AVAILABLE DATA »
········

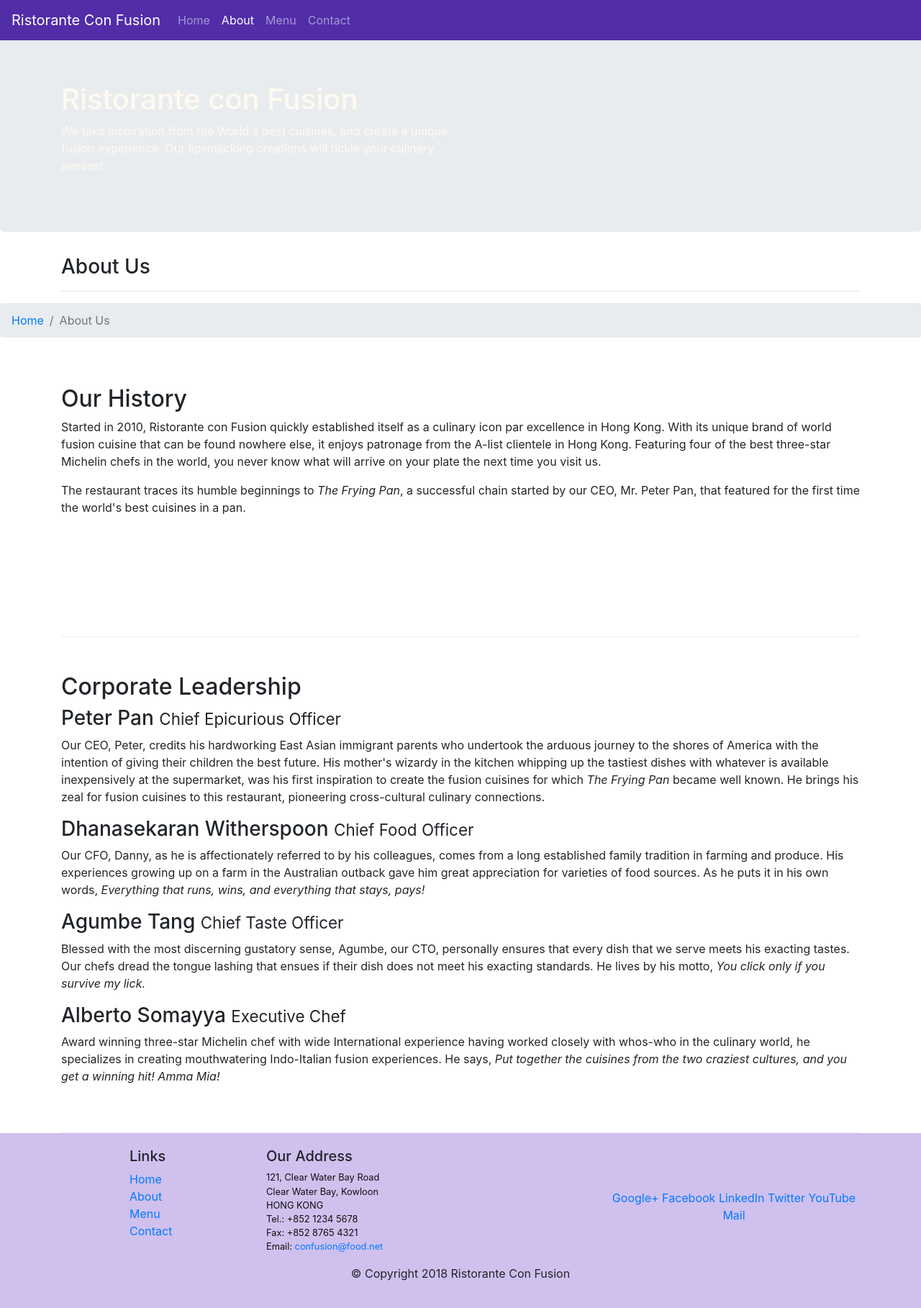
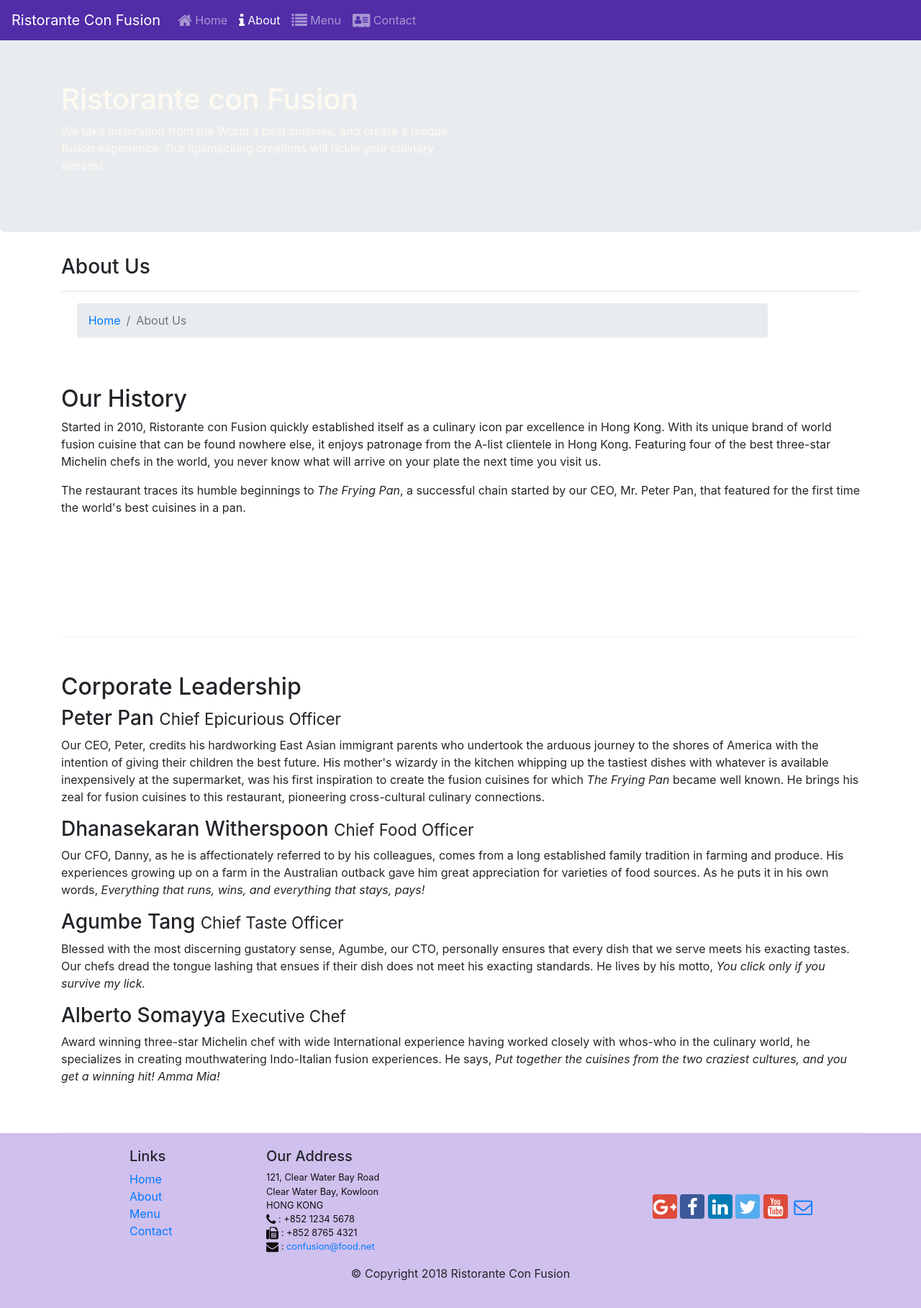
Before and after one commit to Abdelmounaim21/conFusion, a website: page aboutus.html in a window 1280 px wide. Shown: the whole page at 72% size. Drawn offline with nearby package versions, Linux system fonts and the light colour scheme.

Commit message:
font icons

```diff
--- a/aboutus.html
+++ b/aboutus.html
@@ -7,6 +7,8 @@
 
  <!-- Bootstrap CSS -->
  <link href="css/styles.css" rel="stylesheet">
+ <link rel="stylesheet" href="node_modules/font-awesome/css/font-awesome.min.css">
+ <link rel="stylesheet" href="node_modules/bootstrap-social/bootstrap-social.css">
  <link rel="stylesheet" href="node_modules/bootstrap/dist/css/bootstrap.min.css">
 <head>
 
@@ -16,18 +18,19 @@
 
 <body>
     <nav class="navbar navbar-dark navbar-expand-sm fixed-top ">
+        <button class="navbar-toggler" type="button" data-toggle="collapse" data-target="#Navbar">
+            <span class="navbar-toggler-icon"></span>
+        </button>
         <div class="collapse navbar-collapse" id="Navbar">
             <a class="navbar-brand" href="#">Ristorante Con Fusion</a>
                  <ul class="navbar-nav mr-auto">
-                    <li class="nav-item"><a class="nav-link" href="./index.html">Home</a></li>
-                    <li class="nav-item active"><a class="nav-link" href="./aboutus.html">About</a></li>
-                    <li class="nav-item"><a class="nav-link" href="#">Menu</a></li>
-                    <li class="nav-item"><a class="nav-link" href="#">Contact</a></li>
+                     <li class="nav-item"><a class="nav-link" href="./index.html"><span class="fa fa-home fa-lg"></span> Home</a></li>
+                     <li class="nav-item active"><a class="nav-link" href="./aboutus.html"><span class="fa fa-info fa-lg"></span> About</a></li>
+                     <li class="nav-item"><a class="nav-link" href="#"><span class="fa fa-list fa-lg"></span> Menu</a></li>
+                     <li class="nav-item"><a class="nav-link" href="#"><span class="fa fa-address-card fa-lg"></span> Contact</a></li>
                  </ul>
          </div>
-        <button class="navbar-toggler" type="button" data-toggle="collapse" data-target="#Navbar">
-            <span class="navbar-toggler-icon"></span>
-        </button>
+
     </nav>
 
     <header class="jumbotron">
@@ -51,11 +54,12 @@
                <hr>
             </div>
         </div>
-
-        <ol class="col-12 breadcrumb">
+             <ol class="col-9 offset-1 breadcrumb">
             <li class="breadcrumb-item"><a href="./index.html">Home</a></li>
             <li class="breadcrumb-item active">About Us</li>
         </ol>
+
+
 
         <div class="container">
             <div class="row-content" >
@@ -102,19 +106,19 @@
                         121, Clear Water Bay Road<br>
                         Clear Water Bay, Kowloon<br>
                         HONG KONG<br>
-		              Tel.: +852 1234 5678<br>
-		              Fax: +852 8765 4321<br>
-		              Email: <a href="mailto:confusion@food.net">confusion@food.net</a>
+                        <i class="fa fa-phone fa-lg" ></i> : +852 1234 5678<br>
+                        <i class="fa fa-fax fa-lg" ></i> : +852 8765 4321<br>
+                        <i class="fa fa-envelope fa-lg" ></i> : <a href="mailto:confusion@food.net">confusion@food.net</a>
                      </address>
                 </div>
                 <div class="col-12 col-sm-4 align-self-center">
                     <div class="text-center">
-                        <a href="http://google.com/+">Google+</a>
-                        <a href="http://www.facebook.com/profile.php?id=">Facebook</a>
-                        <a href="http://www.linkedin.com/in/">LinkedIn</a>
-                        <a href="http://twitter.com/">Twitter</a>
-                        <a href="http://youtube.com/">YouTube</a>
-                        <a href="mailto:">Mail</a>
+                        <a class="btn btn-social-icon btn-google" href="http://google.com/+"><i class="fa fa-google-plus"></i></a>
+                        <a class="btn btn-social-icon btn-facebook" href="http://www.facebook.com/profile.php?id="><i class="fa fa-facebook"></i></a>
+                        <a class="btn btn-social-icon btn-linkedin" href="http://www.linkedin.com/in/"><i class="fa fa-linkedin"></i></a>
+                        <a class="btn btn-social-icon btn-twitter" href="http://twitter.com/"><i class="fa fa-twitter"></i></a>
+                        <a class="btn btn-social-icon btn-google" href="http://youtube.com/"><i class="fa fa-youtube"></i></a>
+                        <a class="btn btn-social-icon" href="mailto:"><i class="fa fa-envelope-o"></i></a>
                     </div>
                 </div>
            </div>
--- a/package.json
+++ b/package.json
@@ -15,6 +15,8 @@
   },
   "dependencies": {
     "bootstrap": "^4.0.0",
+    "bootstrap-social": "^5.1.1",
+    "font-awesome": "^4.7.0",
     "jquery": "^3.3.1",
     "popper.js": "^1.12.9"
   }
```
Also changed, not shown: index.html (+28 -23 lines), 1 other file. Lines whose indentation alone changed are shown as unchanged.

········

PROBLEM TO SOLVE » The expected output is every line from the material above where "address" can be found.

SOLVED EXERCISE »
+                     <li class="nav-item"><a class="nav-link" href="#"><span class="fa fa-address-card fa-lg"></span> Contact</a></li>
                      </address>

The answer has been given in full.